There also appeared to be much apathy on the part of the Londoner regarding the scrapping of the trams.  Little was done by ordinary people to oppose the change to buses, yet, the passing of the trams was mourned during the last tram week.

In the March issue of “Modern Tramway” 1950, it is written that only organised bodies, acting on legal advice, could make their objections known to a tribunal.  Ordinary people did not have the wherewithal to do this.


The April issue of “Modern Tramway” 1950 quotes, in abridged form, correspondence between the Chairman of the L.R.T.L and the Operating Manager (Trams and Trolleybuses) of the L.T.E.  This correspondence shows the intransigent attitude of the L.T.E. towards tramway development and the feasibility of having modern tramcars in London instead of the rundown vehicles now operating.


‘The League suggests, therefore, that a preliminary demonstration of the modern tramcar be made soon and a frank discussion be obtained for Londoners and that the most suitable routes be reprieved…and a final decision be made after discussion between the Executive and the public.’


The Chief Public Relations Officer L.T.E. replied as follows:

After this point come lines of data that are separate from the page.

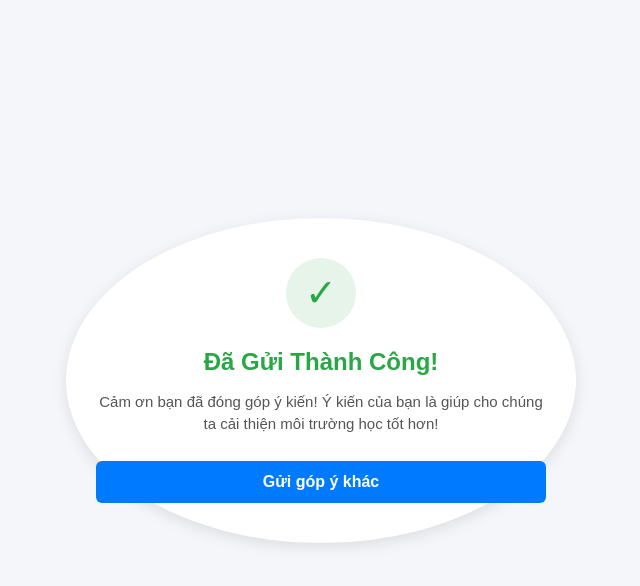
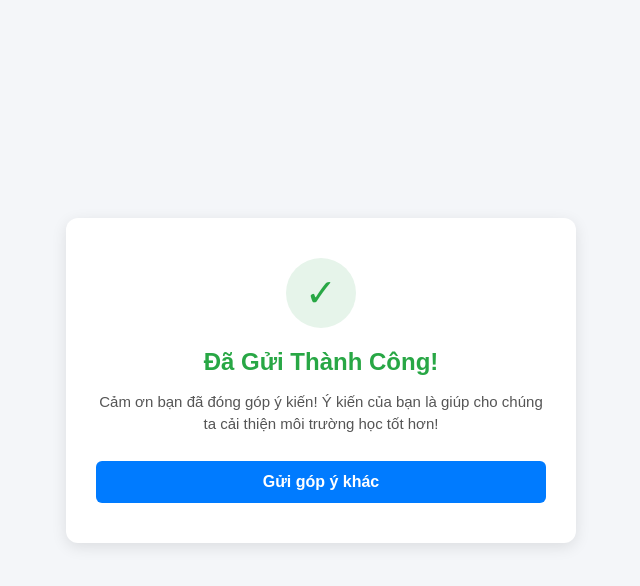
Before and after one commit to xiangkaiwen110608-blip/WedHocSinh, a Flask app: template templates/success.html in a window 1280 px wide. Shown: the top 586 px of the page, without its empty margins (319-959 px from the left). Run offline with Flask 3, Linux system fonts and the light colour scheme; the template is opened without the code that fills it, so the values that code supplies are empty.

Commit message:
Update success.html

```diff
--- a/templates/success.html
+++ b/templates/success.html
@@ -22,7 +22,7 @@
             width: 100%;
             background: white;
             padding: 40px 30px;
-            border-radius: 50%;
+            border-radius: 12px;
             box-shadow: 0 4px 15px rgba(0,0,0,0.1);
             text-align: center;
         }
```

‘As you know the decision to replace the London trams by another form of transport was taken as long ago as 1935, when a large proportion of the trams and of the tracks and ancillary equipment were nearing the end of their useful life.  The completion of the replacement plans was delayed by the war and it was in 1946 that the decision was finally reached to substitute oil-fuelled buses for the trams that then remained.  The reasons that led to this decision were explained in the report of the LP.T.B. for that year.  It was a decision that was reached only after very careful consideration of all the factors that were involved affecting, as they do, not only the operation of the London Transport Road Services, but also every type of traffic that uses the London streets….. You will see, therefore, that the Executive is committed to the policy, which they consider to be right and proper.  In these circumstances, the Executive regrets that they cannot avail themselves of the offer you have made.’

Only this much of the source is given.